I may have looked like a mild-mannered family man, but during my years of active addiction I was hooked on excitement. Chronically dissatisfied with myself and my life, I developed a craving for stimulation—the same sort of craving that drives the cocaine addict or the meth addict, the compulsive gambler or the over-spender—and began engaging in risky sexual behavior.
I became addicted to arousal, and the illicit nature of my behavior intensified the excitement it produced, even while it multiplied my shame.
My sin made me miserable, of course. That’s what sin does. Like any addict, I developed a tolerance for my drug that compelled me, over time, to take ever-greater risks with increasing frequency. In the process, my ability to experience pleasure steadily declined.
My public life was turbulent in those days. I careened from crisis to crisis, alternately playing the hero or the victim in some drama of my own making. I sought the spotlight, launched campaigns, schemed to make millions. Like that tragic biblical hero Samson, I nursed the hope that with some outsized accomplishment I would be able to compensate for all my failures and redeem my failed life. I was desperate to succeed, and I was certain that I must win big to win at all.
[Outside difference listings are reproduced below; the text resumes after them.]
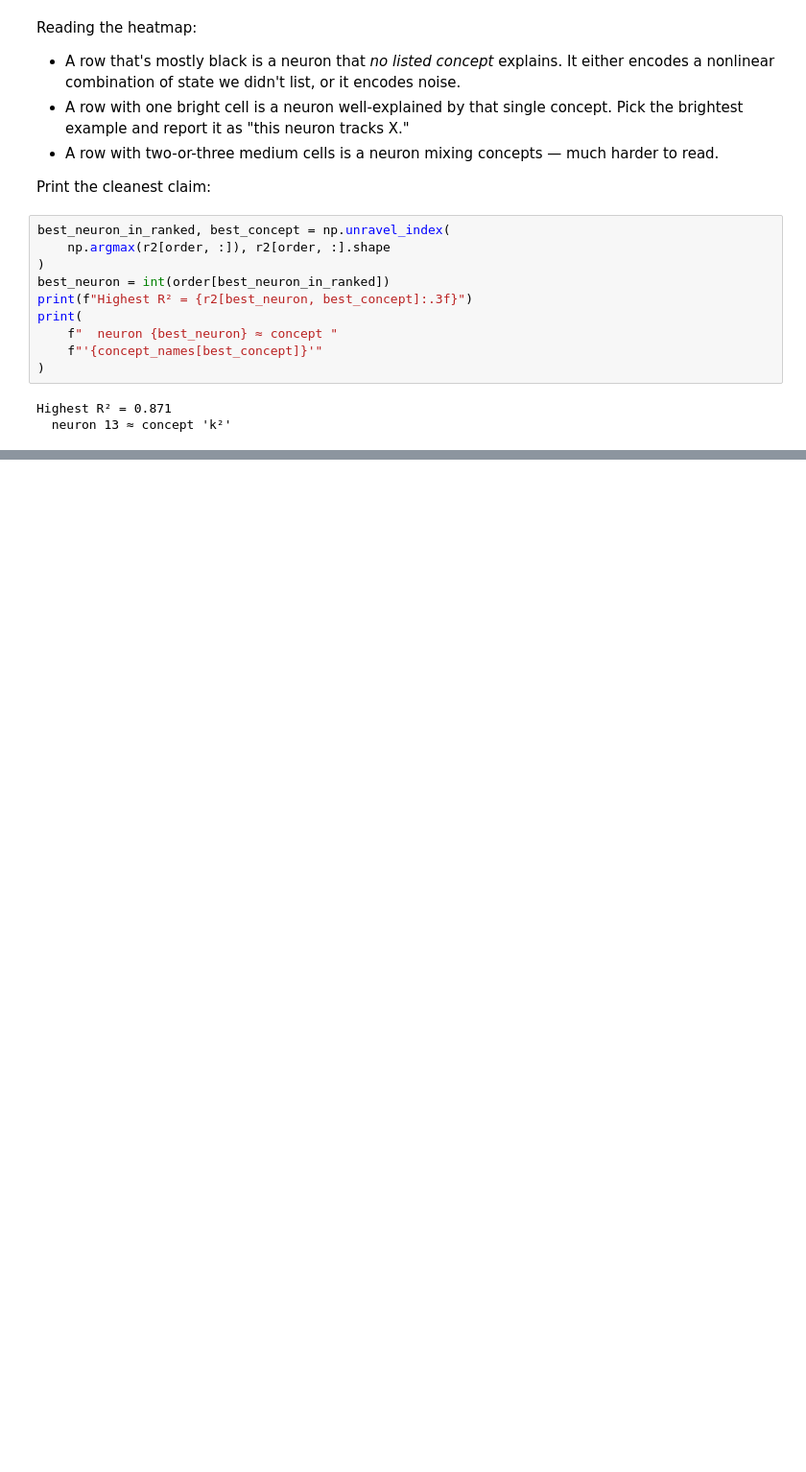
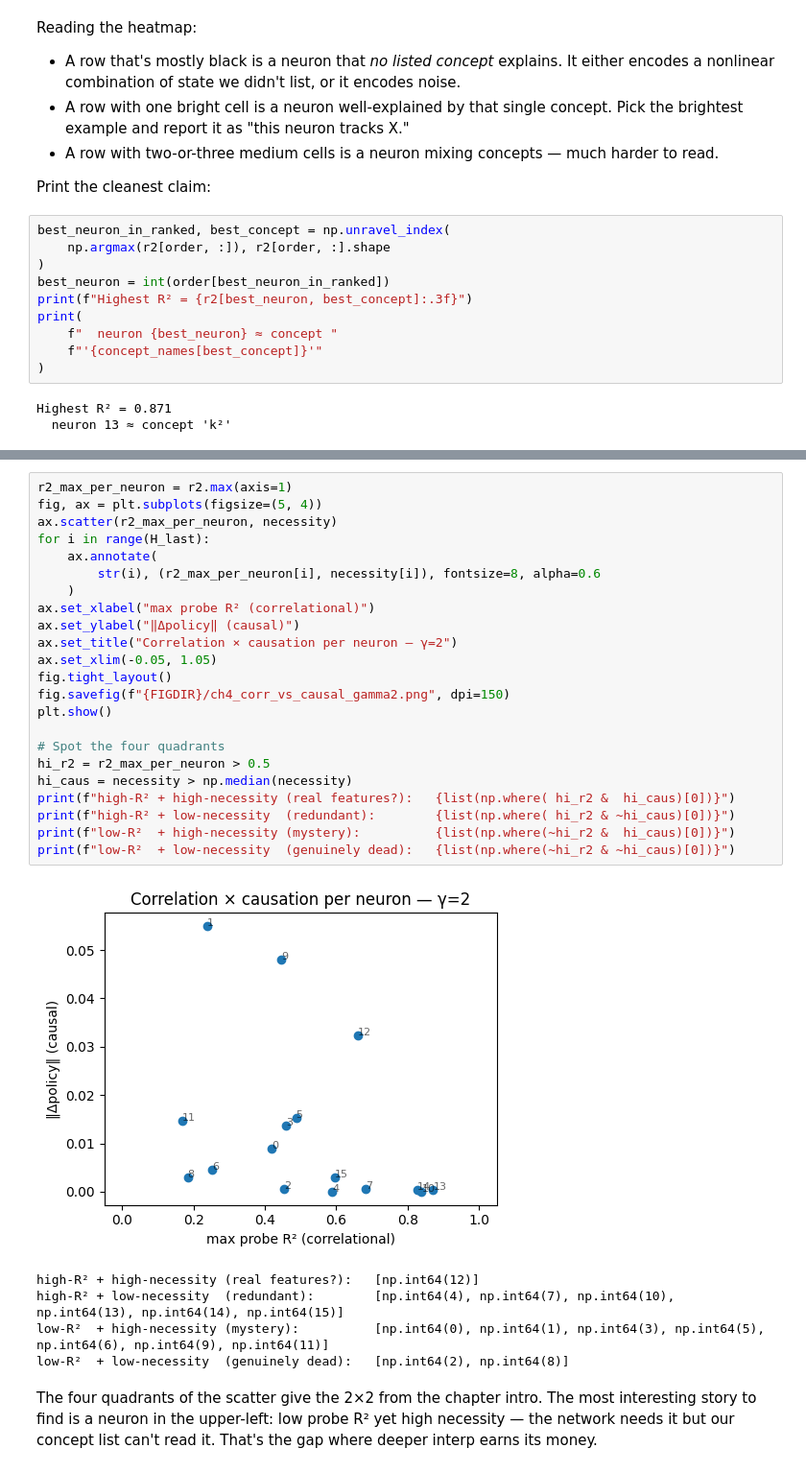
Before and after one commit to deqn-jax/deqn-jax, a Jupyter notebook: examples/interp_brock_mirman.ipynb, the cells around one changed output, grey strips where cells are left out. Shown at 96% size. Cells and saved outputs as stored; diff of their text form; blank space fills up the shorter version.

```diff
--- a/examples/interp_brock_mirman.ipynb
+++ b/examples/interp_brock_mirman.ipynb
@@ -344,0 +376,34 @@ Highest R² = 0.871
+# %%
+r2_max_per_neuron = r2.max(axis=1)
+fig, ax = plt.subplots(figsize=(5, 4))
+ax.scatter(r2_max_per_neuron, necessity)
+for i in range(H_last):
+    ax.annotate(
+        str(i), (r2_max_per_neuron[i], necessity[i]), fontsize=8, alpha=0.6
+    )
+ax.set_xlabel("max probe R² (correlational)")
+ax.set_ylabel("‖Δpolicy‖ (causal)")
+ax.set_title("Correlation × causation per neuron — γ=2")
+ax.set_xlim(-0.05, 1.05)
+fig.tight_layout()
+fig.savefig(f"{FIGDIR}/ch4_corr_vs_causal_gamma2.png", dpi=150)
+plt.show()
+
+# Spot the four quadrants
+hi_r2 = r2_max_per_neuron > 0.5
+hi_caus = necessity > np.median(necessity)
+print(f"high-R² + high-necessity (real features?):   {list(np.where( hi_r2 &  hi_caus)[0])}")
+print(f"high-R² + low-necessity  (redundant):        {list(np.where( hi_r2 & ~hi_caus)[0])}")
+print(f"low-R²  + high-necessity (mystery):          {list(np.where(~hi_r2 &  hi_caus)[0])}")
+print(f"low-R²  + low-necessity  (genuinely dead):   {list(np.where(~hi_r2 & ~hi_caus)[0])}")
+# %% [output]
+[figure, added]
+high-R² + high-necessity (real features?):   [np.int64(12)]
+high-R² + low-necessity  (redundant):        [np.int64(4), np.int64(7), np.int64(10), np.int64(13), np.int64(14), np.int64(15)]
+low-R²  + high-necessity (mystery):          [np.int64(0), np.int64(1), np.int64(3), np.int64(5), np.int64(6), np.int64(9), np.int64(11)]
+low-R²  + low-necessity  (genuinely dead):   [np.int64(2), np.int64(8)]
+# %% [markdown]
+The four quadrants of the scatter give the 2×2 from the chapter
+intro. The most interesting story to find is a neuron in the upper-left:
+low probe R² yet high necessity — the network needs it but our concept
+list can't read it. That's the gap where deeper interp earns its money.
```
Also changed, not shown: parts of 2 cells of this notebook, 3 other files.
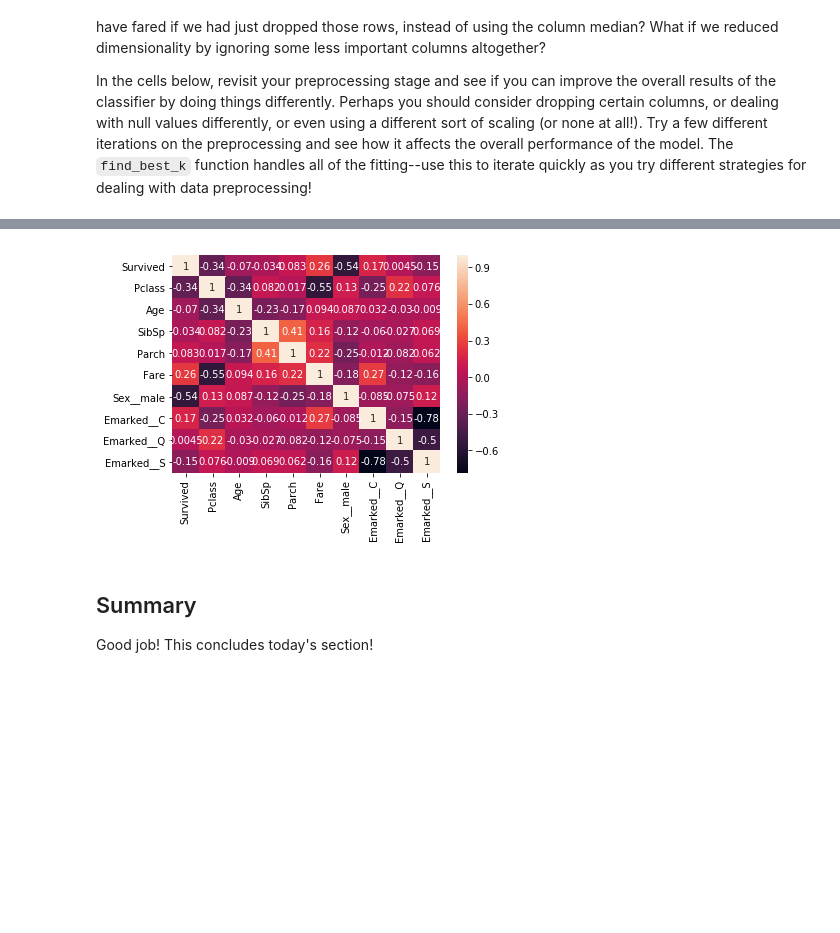
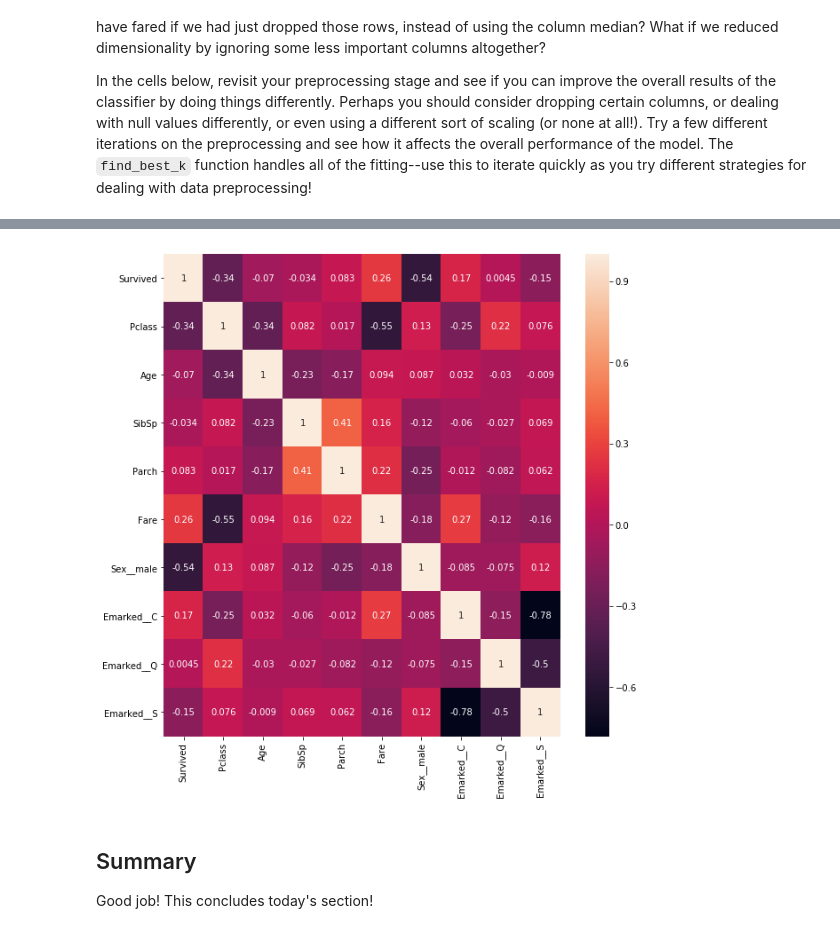
Before and after one commit to danjizquierdo/dsc-3-27-12-knn-with-sklearn-lab-nyc-ds-career-012819, a Jupyter notebook: index.ipynb, the cells around one changed output, grey strips where cells are left out. Saved outputs shown, nothing was run; the diff lists cells and outputs as text; code cells hidden in the pictures; blank space fills up the shorter version.

```diff
--- a/index.ipynb
+++ b/index.ipynb
@@ -278,11 +278,11 @@ no_siblings=scaled_df.drop(['Survived','SibSp'],axis=1,inplace=True)
 # %%
 import seaborn as sns
 import matplotlib.pyplot as plt
-plt.figure()
+plt.figure(figsize=(10,10))
 sns.heatmap(scaled_df.corr(),annot=True)
 plt.show()
 # %% [output]
-[figure, old version]
+[figure, new version]
 # %% [markdown]
 ## Summary
 
```
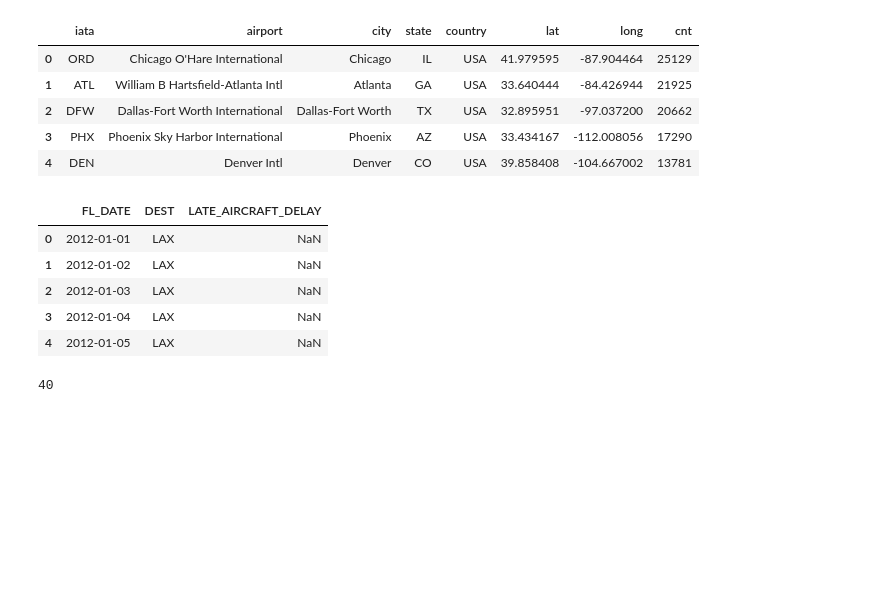
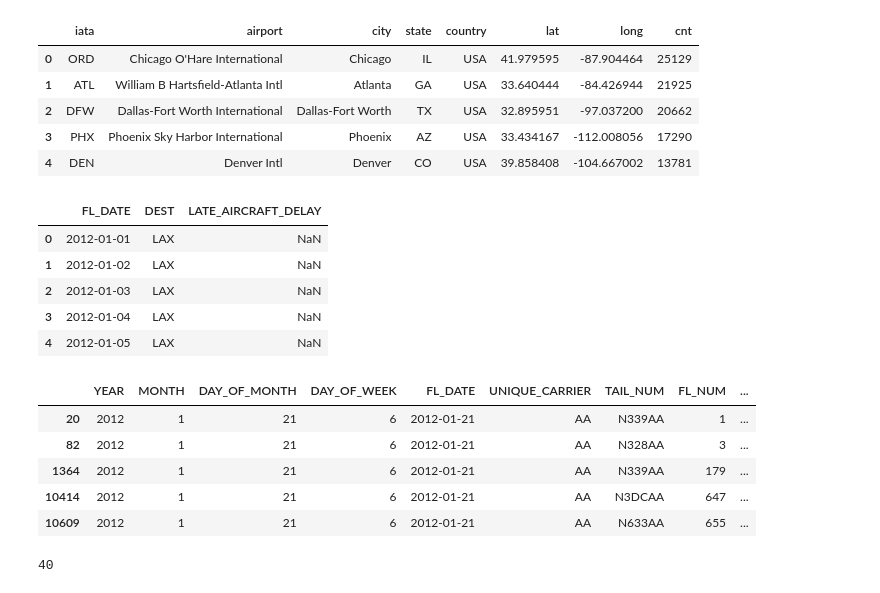
Before and after one commit to austinloh/dsa3101-2220-03-airline, a Jupyter notebook: experimenting/plots.ipynb, the cells around one changed output. Cells and saved outputs as stored; diff of their text form; code cells hidden in the pictures; blank space fills up the shorter version.

```diff
--- a/experimenting/plots.ipynb
+++ b/experimenting/plots.ipynb
@@ -16,8 +16,9 @@ dtypes = {'YEAR': np.int16, 'MONTH': np.int16, 'DAY_OF_MONTH': np.int16, 'DAY_OF
 'FLIGHTS':np.float16, 'DISTANCE':np.float16, 'DISTANCE_GROUP':np.int16, 'CARRIER_DELAY':np.float16,
 'WEATHER_DELAY':np.float16, 'NAS_DELAY':np.float16, 'SECURITY_DELAY':np.float16, 'LATE_AIRCRAFT_DELAY':np.float16
 }
+parse_dates = ['FL_DATE', ]
 # %%
-data = pd.read_csv("../airOT201201.csv", dtype = dtypes)
+data = pd.read_csv("../airOT201201.csv", dtype = dtypes, parse_dates=parse_dates)
 # %%
 data.head()
 # %% [output]
@@ -119,3 +120,12 @@ specified = data[(data['ORIGIN'] == 'JFK') & (data['FL_DATE'] == '2012-01-21') &
 # show delay in departure time at dest airport
 # show delay in arrival time at new dest airport
 # show further breakdown of delay due to weather, NAS, security,... (not available for all)
+# %%
+specified.head()
+# %% [output]
+|  | YEAR | MONTH | DAY_OF_MONTH | DAY_OF_WEEK | FL_DATE | UNIQUE_CARRIER | TAIL_NUM | FL_NUM | ... |
+| 20 | 2012 | 1 | 21 | 6 | 2012-01-21 | AA | N339AA | 1 | ... |
+| 82 | 2012 | 1 | 21 | 6 | 2012-01-21 | AA | N328AA | 3 | ... |
+| 1364 | 2012 | 1 | 21 | 6 | 2012-01-21 | AA | N339AA | 179 | ... |
+| 10414 | 2012 | 1 | 21 | 6 | 2012-01-21 | AA | N3DCAA | 647 | ... |
+| 10609 | 2012 | 1 | 21 | 6 | 2012-01-21 | AA | N633AA | 655 | ... |
```
Also changed, not shown: parts of 9 cells of this notebook.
That’s why I resisted when my first sponsor advised me to slow down, sit down, shut up, and just breathe for a few years. He said I needed to learn how to live an ordinary life. I should embrace routine, he said, concentrate on developing healthy daily disciplines, pursue predictability.
“Boring is good,” he said.
He was right.
As it turns out, there is wonderful clarity that comes with a modest and orderly life. When my desperation to succeed in some huge way is replaced by a determination to live right-sized today, when I stop trying to take God’s place and choose instead to be content with whatever place he gives me, life gets simpler. As I participate in real life, my ability to enjoy its pleasures is gradually restored. Troubles still come—we live, after all, in a fallen world—but I am happy to report that the chaos of my former life is mostly a memory today. I no longer need excitement to get me through the day, and I don’t miss the insanity. Boring is good.